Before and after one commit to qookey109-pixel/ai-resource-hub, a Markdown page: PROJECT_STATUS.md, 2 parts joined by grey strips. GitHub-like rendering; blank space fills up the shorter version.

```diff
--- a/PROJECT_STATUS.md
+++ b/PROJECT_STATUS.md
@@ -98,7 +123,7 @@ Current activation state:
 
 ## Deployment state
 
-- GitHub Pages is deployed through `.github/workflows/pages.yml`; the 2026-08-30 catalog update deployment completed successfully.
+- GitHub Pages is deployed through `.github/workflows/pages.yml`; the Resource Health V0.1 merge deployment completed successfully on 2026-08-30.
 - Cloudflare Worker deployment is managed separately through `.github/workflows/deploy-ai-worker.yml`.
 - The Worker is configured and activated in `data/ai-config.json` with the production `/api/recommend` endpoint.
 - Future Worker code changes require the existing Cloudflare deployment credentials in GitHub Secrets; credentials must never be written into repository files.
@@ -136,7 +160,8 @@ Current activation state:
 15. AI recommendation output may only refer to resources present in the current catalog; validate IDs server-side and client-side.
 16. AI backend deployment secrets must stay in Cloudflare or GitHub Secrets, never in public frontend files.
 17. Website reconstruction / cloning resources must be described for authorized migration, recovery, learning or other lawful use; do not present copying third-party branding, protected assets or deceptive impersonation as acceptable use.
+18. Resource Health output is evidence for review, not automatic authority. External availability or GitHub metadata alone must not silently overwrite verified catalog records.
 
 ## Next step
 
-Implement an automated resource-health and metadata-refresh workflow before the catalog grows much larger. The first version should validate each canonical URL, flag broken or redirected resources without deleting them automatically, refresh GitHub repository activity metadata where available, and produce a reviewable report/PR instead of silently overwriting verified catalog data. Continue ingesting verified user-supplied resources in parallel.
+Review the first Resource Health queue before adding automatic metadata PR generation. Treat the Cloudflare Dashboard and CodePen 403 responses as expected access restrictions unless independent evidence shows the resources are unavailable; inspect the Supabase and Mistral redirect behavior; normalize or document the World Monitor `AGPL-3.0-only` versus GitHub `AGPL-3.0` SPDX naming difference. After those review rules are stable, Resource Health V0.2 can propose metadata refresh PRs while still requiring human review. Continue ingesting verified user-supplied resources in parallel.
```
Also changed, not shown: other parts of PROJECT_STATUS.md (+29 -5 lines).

PROBLEM DESCRIPTION:
For this exercise, give the entries above again with no difference at all.

RESPONSE TO THIS TASK:
Before and after one commit to qookey109-pixel/ai-resource-hub, a Markdown page: PROJECT_STATUS.md, 2 parts joined by grey strips. GitHub-like rendering; blank space fills up the shorter version.

```diff
--- a/PROJECT_STATUS.md
+++ b/PROJECT_STATUS.md
@@ -98,7 +123,7 @@ Current activation state:
 
 ## Deployment state
 
-- GitHub Pages is deployed through `.github/workflows/pages.yml`; the 2026-08-30 catalog update deployment completed successfully.
+- GitHub Pages is deployed through `.github/workflows/pages.yml`; the Resource Health V0.1 merge deployment completed successfully on 2026-08-30.
 - Cloudflare Worker deployment is managed separately through `.github/workflows/deploy-ai-worker.yml`.
 - The Worker is configured and activated in `data/ai-config.json` with the production `/api/recommend` endpoint.
 - Future Worker code changes require the existing Cloudflare deployment credentials in GitHub Secrets; credentials must never be written into repository files.
@@ -136,7 +160,8 @@ Current activation state:
 15. AI recommendation output may only refer to resources present in the current catalog; validate IDs server-side and client-side.
 16. AI backend deployment secrets must stay in Cloudflare or GitHub Secrets, never in public frontend files.
 17. Website reconstruction / cloning resources must be described for authorized migration, recovery, learning or other lawful use; do not present copying third-party branding, protected assets or deceptive impersonation as acceptable use.
+18. Resource Health output is evidence for review, not automatic authority. External availability or GitHub metadata alone must not silently overwrite verified catalog records.
 
 ## Next step
 
-Implement an automated resource-health and metadata-refresh workflow before the catalog grows much larger. The first version should validate each canonical URL, flag broken or redirected resources without deleting them automatically, refresh GitHub repository activity metadata where available, and produce a reviewable report/PR instead of silently overwriting verified catalog data. Continue ingesting verified user-supplied resources in parallel.
+Review the first Resource Health queue before adding automatic metadata PR generation. Treat the Cloudflare Dashboard and CodePen 403 responses as expected access restrictions unless independent evidence shows the resources are unavailable; inspect the Supabase and Mistral redirect behavior; normalize or document the World Monitor `AGPL-3.0-only` versus GitHub `AGPL-3.0` SPDX naming difference. After those review rules are stable, Resource Health V0.2 can propose metadata refresh PRs while still requiring human review. Continue ingesting verified user-supplied resources in parallel.
```
Also changed, not shown: other parts of PROJECT_STATUS.md (+29 -5 lines).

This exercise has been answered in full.